Chief Simon Baker

Oil on Canvas, 26 x 34, 1984
Chief Simon Baker, Khot-La-Cha
1911-2001
Chief, Leader, Educator
Skwxwú7mesh Úxwumixw. (Squamish)

Chief Simon Baker
  • The only Squamish member designated “Chief for Lifetime.”
  • Received the National Aboriginal Achievement Award for Heritage and   Spirituality.
  • Received Order of Canada.
  • Honorary Doctorate of Laws from UBC.
  • Elder, First Nations House of Learning, UBC.

“I tried to practice what they taught me, keeping up my culture from the teachings of my elders. I was glad to listen, to obey and practice our way. I still have the knowledge, wisdom and philosophies of our elders.” - Chief Simon Baker

Chief Simon Baker was named Khot-La-Cha, the man with the kind heart, and he travelled the world as an ambassador for the First Nations and Canadian West Coast culture. Chief Simon Baker followed in the footsteps of his maternal grandparents as a leader and speaker for the Squamish people, making First Nations people visible as a living part of Canadian culture. He helped organize the first public pow-wows and First Nations sporting events, appeared in films and television shows, and visited Western Europe, New Zealand and Japan to speak with Aboriginal peoples and political leaders about the value of Aboriginal culture. In Canada, he was a beloved leader at his local band and in the larger community, serving as Councillor to the Squamish Nation for over 30 years and earning such honours as the B.C. Centennial Award of Merit (1958, 1971), Order of Canada (1977), National Aboriginal Achievement Award for Heritage and Spirituality (2000) and recognition from individual First Nations across Canada. He was a “King of Elders” (1989) and awarded the unprecedented title “Chief for Lifetime” of the Squamish Nation. Chief Baker worked closely with the University of British Columbia First Nations House of Learning and the Native Indian Teacher Education Program (NITEP), and he assisted in fundraising for the First Nations Longhouse. For his contributions he was named an honorary NITEP graduate (1984) and honorary Doctor of Laws (1990).

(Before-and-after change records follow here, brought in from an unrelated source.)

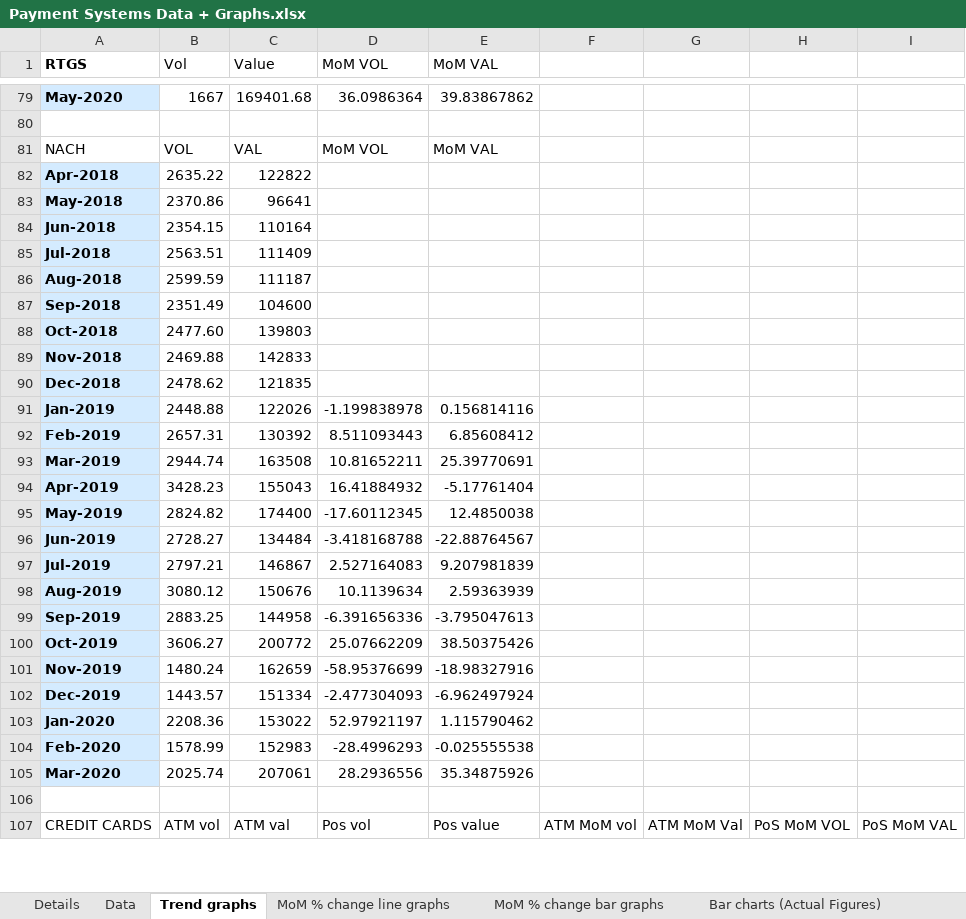
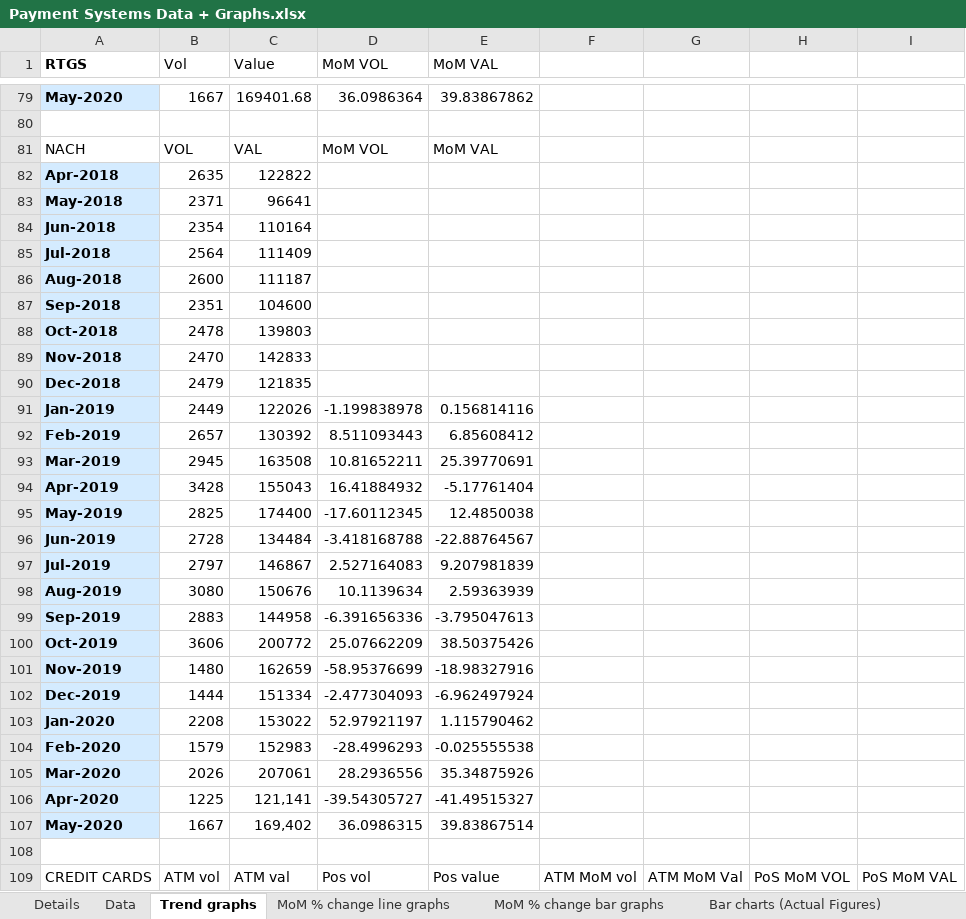
Before and after one commit to tusharsonthalia/IIT-B-Internship, an Excel workbook: Financial Data and Graphs/.xlsx files/Payment Systems Data + Graphs.xlsx, sheet Trend graphs, drawn as a sheet; only a part is shown, gaps mark what is left out; values as stored, in another font and other column widths than the file's, no borders; charts and pictures not drawn; the diff covers the shown part only; the diff names each change by its address in the sheet, - before the commit and + after, or states it on an @@ line.

Commit message:
Update Payment Systems Data + Graphs.xlsx
1.Updated IMPS, NACH, CTS and UPI data and graphs till May 20'
2. Changed the trend graphs

```diff
--- a/Financial Data and Graphs/.xlsx files/Payment Systems Data + Graphs.xlsx (sheet Trend graphs)
+++ b/Financial Data and Graphs/.xlsx files/Payment Systems Data + Graphs.xlsx (sheet Trend graphs)
-B82 (Vol): 2635.22
+B82 (Vol): 2635
-B83 (Vol): 2370.86
+B83 (Vol): 2371
-B84 (Vol): 2354.15
+B84 (Vol): 2354
-B85 (Vol): 2563.51
+B85 (Vol): 2564
-B86 (Vol): 2599.59
+B86 (Vol): 2600
-B87 (Vol): 2351.49
+B87 (Vol): 2351
-B88 (Vol): 2477.60
+B88 (Vol): 2478
-B89 (Vol): 2469.88
+B89 (Vol): 2470
-B90 (Vol): 2478.62
+B90 (Vol): 2479
-B91 (Vol): 2448.88
+B91 (Vol): 2449
-B92 (Vol): 2657.31
+B92 (Vol): 2657
-B93 (Vol): 2944.74
+B93 (Vol): 2945
-B94 (Vol): 3428.23
+B94 (Vol): 3428
-B95 (Vol): 2824.82
+B95 (Vol): 2825
-B96 (Vol): 2728.27
+B96 (Vol): 2728
-B97 (Vol): 2797.21
+B97 (Vol): 2797
-B98 (Vol): 3080.12
+B98 (Vol): 3080
-B99 (Vol): 2883.25
+B99 (Vol): 2883
-B100 (Vol): 3606.27
+B100 (Vol): 3606
-B101 (Vol): 1480.24
+B101 (Vol): 1480
-B102 (Vol): 1443.57
+B102 (Vol): 1444
-B103 (Vol): 2208.36
+B103 (Vol): 2208
-B104 (Vol): 1578.99
+B104 (Vol): 1579
-B105 (Vol): 2025.74
+B105 (Vol): 2026
+row 106: Apr-2020 | 1225 | 121,141 | -39.54305727 | -41.49515327
+row 107: May-2020 | 1667 | 169,402 | 36.0986315 | 39.83867514
```
Also changed, not shown: 3 added rows and 124 edited cells elsewhere in this sheet, sheet Bar chart data, sheet MoM data, sheet Data, other sheet tabs, formulas that keep their value, charts or pictures.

For more information about First Nations in B.C., resources available at UBC, or information about these individuals, visit the Resources section.